UK Appalachian Center Awards 8 Student Researchers

LEXINGTON, Ky. (July 27, 2021) — The University of Kentucky Appalachian Center has honored eight students with its annual research awards. Three graduate students received the James S. Brown Graduate Student Award for Research on Appalachia, and four graduate students and one undergraduate student received the center's Eller and Billings Student Research Award.

“The Appalachian Center is again excited to support a wide range of student research,” said Kathryn Engle, director of the Appalachian Center. “From history to social science to health to the natural sciences, our students are doing groundbreaking work in the region.”

The James S. Brown Graduate Student Award for Research on Appalachia is given to honor the memory of James S. Brown, a sociology professor at UK from 1946 to 1982, whose pioneering studies of society, demography and migration in Appalachia (including his ethnography of "Beech Creek") helped to establish the field of Appalachian studies at UK and beyond.

To be eligible, students must be enrolled actively in a master's or doctoral degree program at UK. The award must be used to meet the costs of doing research relevant to social life in Appalachia including travel, lodging, copying, interviewing, ethnography, data collection, archival research, transcribing and other legitimate research expenses. Up to $1,000 is awarded to each recipient.

The recipients will present their research at Sharing Work on Appalachia in Progress with Appalachian Studies Program faculty and students during the 2021-2022 academic year.

The 2021 James S. Brown Graduate Student Award for Research recipients are:

  • Madeline Dunfee, Departments of Epidemiology and Biostatistics, College of Pharmacy: "The Influence of Social Networks on Appalachian Adults’ Type Two Diabetes Self-Management."
  • Emma Kiser, Department of History, College of Arts and Sciences: "Protecting Old-Growth Forests in the Mountain South.”
  • K.C. Vick, Department of Sociology, College of Arts and Sciences: "Demarginalizing Methods: Engaging Community-Based Participatory Methodology in a South Appalachian Cancer Cluster Study."

In the spirit of collaboration across units, colleges and academic/community boundaries, the Appalachian Center and Appalachian Studies Program established the UK Appalachian Center Eller and Billings Student Research Award for research by UK students focused in and on the Appalachian region, especially toward furthering the conversation on sustainable futures in the region. Named after longtime UK historian Ronald D. Eller and longtime UK sociologist Dwight B. Billings, the award seeks to encourage and promote cutting-edge research across disciplines.
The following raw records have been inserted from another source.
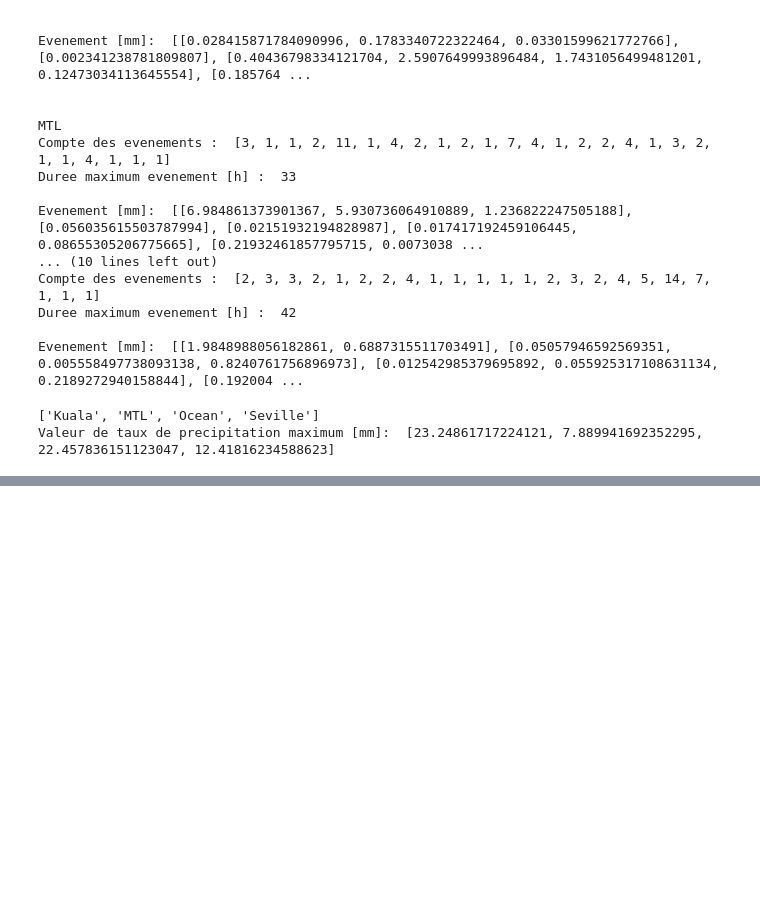
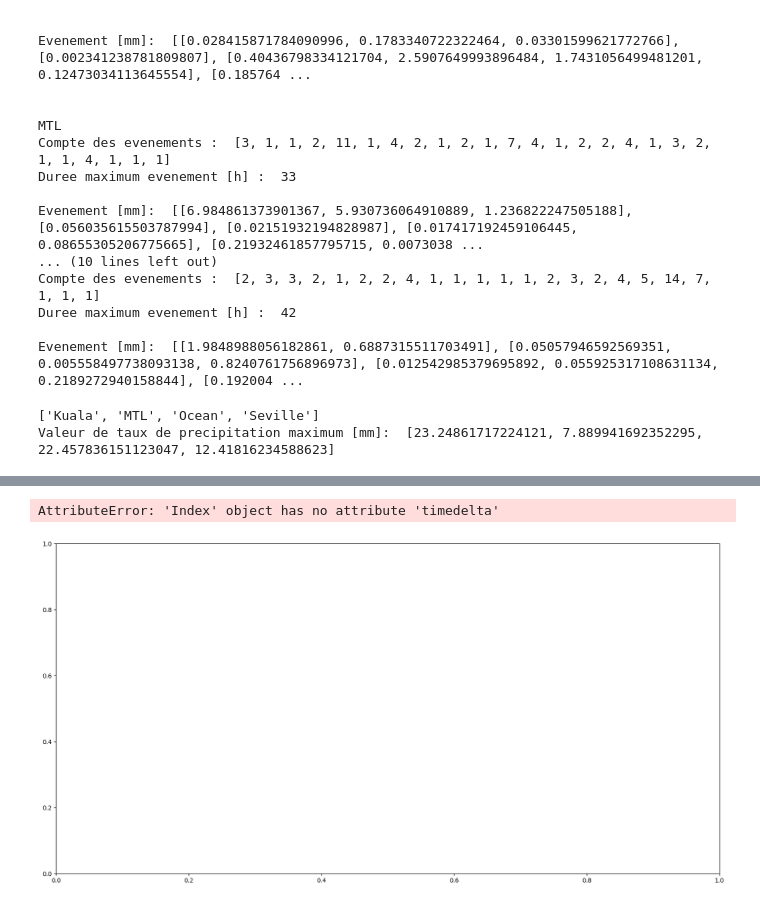
Before and after one commit to Snowbave/git_test, a Jupyter notebook: pipipoupou.ipynb, the cells around one changed output, grey strips where cells are left out. Cells and saved outputs as stored; diff of their text form; code cells hidden in the pictures; blank space fills up the shorter version.

```diff
--- a/pipipoupou.ipynb
+++ b/pipipoupou.ipynb
@@ -17,11 +20,7 @@ path_file= Path(r"C:\Users\vazqu\OneDrive - UQAM\UQAM\5e session\Laboratoire3\tp
 # %%
 
 print(path_file)
-ds_i = xr.open_dataset(path_file,engine="netcdf4")
-#precipitation = ds_i['precipitationCal']
-#lons = ds_i['lon']
-#lats = ds_i['lat']
-#temps = ds_i['time']
+ds = xr.open_dataset(path_file,engine="netcdf4")
 # %% [output]
 C:\Users\vazqu\OneDrive - UQAM\UQAM\5e session\Laboratoire3\tp1\imerg_pr_201911_3h.nc4
 # %%
@@ -32,10 +31,10 @@ ocean_cor={"lat":5.0,"lon":106.0}
 sevile_cor={"lat":37.4,"lon":-6}
 # %%
 #Prendre les data sets des coordonne les plus proches
-kuala_ds = ds_i.sel(Kuala_cor,method='nearest')
-mtl_ds = ds_i.sel(Montreal_cor,method='nearest')
-ocean_ds = ds_i.sel(ocean_cor,method='nearest')
-seville_ds = ds_i.sel(sevile_cor,method='nearest')
+kuala_ds = ds.sel(Kuala_cor,method='nearest')
+mtl_ds = ds.sel(Montreal_cor,method='nearest')
+ocean_ds = ds.sel(ocean_cor,method='nearest')
+seville_ds = ds.sel(sevile_cor,method='nearest')
 
 liste_nom_ville=["Kuala","MTL","Ocean","Seville"]
 
@@ -298,0 +281,25 @@ Point 2: lat=45.550000, lon=-73.450000  |  +/- 50.0 km
+# %%
+for ville in liste_ville_n:
+    df_3h = ville[ville.index.time == pd.to_datetime('00:00:00').time()]['precipitationCal'].values
+    df_6h = ville[ville.index.time == pd.to_datetime('03:00:00').time()]['precipitationCal'].values
+    df_3h = ville[ville.index.time == pd.to_datetime('06:00:00').time()]['precipitationCal'].values
+    df_3h = ville[ville.index.time == pd.to_datetime('09:00:00').time()]['precipitationCal'].values
+    df_3h = ville[ville.index.time == pd.to_datetime('12:00:00').time()]['precipitationCal'].values
+    df_3h = ville[ville.index.time == pd.to_datetime('15:00:00').time()]['precipitationCal'].values
+    df_3h = ville[ville.index.time == pd.to_datetime('18:00:00').time()]['precipitationCal'].values
+    df_3h = ville[ville.index.time == pd.to_datetime('21:00:00').time()]['precipitationCal'].values
+# %%
+resultat_par_ville={}
+for i,ville in enumerate(liste_ville_n):
+    ville['hour_bin']=(ville.index.hour//3)*3
+    groupe = ville.groupby('hour_bin')['precipitationCal'].mean()
+    resultat_par_ville[liste_nom_ville[i]]=groupe
+
+df_final = pd.DataFrame(resultat_par_ville)
+df_final.index = df_final.index.map(lambda h: datetime.time(hour=h))
+for i,ville in enumerate(liste_ville_n):
+    fig, ax = plt.subplots(1,1,figsize=(20,10))
+    y=df_final['Kuala'].index.timedelta(hours=4)
+# %% [output]
+AttributeError: 'Index' object has no attribute 'timedelta'
+[figure, added]
```
Also changed, not shown: parts of 13 cells of this notebook.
To be eligible for this award of up to $1,000, students must be actively enrolled in a graduate or undergraduate program at UK. Students from all disciplines are encouraged to apply. Recipients of this award will also present their findings during the 2021-22 academic year. 

The 2021 Eller and Billings Student Research Award recipients are:

  • Zachary Hackworth, Department of Forestry and Natural Resources, College of Agriculture, Food and Environment: "A Five-Year Evaluation of Mammalian Herbivory Impacts on Surface Mine Reforestation Plantings in Southeastern Kentucky."
  • Courtney Martin (undergraduate), Department of Biology, College of Arts and Sciences: "Investigating Cancer in Appalachian Kentucky through Content Analysis of Oral History Interviews."
  • Benjamin Rhodes, Department of Forestry and Natural Resources, College of Agriculture, Food and Environment: “An evaluation of red spruce reforestation on mined lands and old field sites in the West Virginia highlands.”
  • Briana Snyder, Department of Forestry and Natural Resources, College of Agriculture, Food and Environment: "Bat Foraging on West Virginia Mined Land Restored via the Forestry Reclamation Approach."
  • Sarah Tomke, Department of Forestry and Natural Resources, College of Agriculture, Food and Environment: “Determining the Distribution of Eastern Hellbenders in Kentucky using Environmental DNA (eDNA) Methods.”

The University of Kentucky is increasingly the first choice for students, faculty and staff to pursue their passions and their professional goals. In the last two years, Forbes has named UK among the best employers for diversity, and INSIGHT into Diversity recognized us as a Diversity Champion four years running. UK is ranked among the top 30 campuses in the nation for LGBTQ* inclusion and safety. UK has been judged a “Great College to Work for" three years in a row, and UK is among only 22 universities in the country on Forbes' list of "America's Best Employers."  We are ranked among the top 10 percent of public institutions for research expenditures — a tangible symbol of our breadth and depth as a university focused on discovery that changes lives and communities. And our patients know and appreciate the fact that UK HealthCare has been named the state’s top hospital for five straight years. Accolades and honors are great. But they are more important for what they represent: the idea that creating a community of belonging and commitment to excellence is how we honor our mission to be not simply the University of Kentucky, but the University for Kentucky.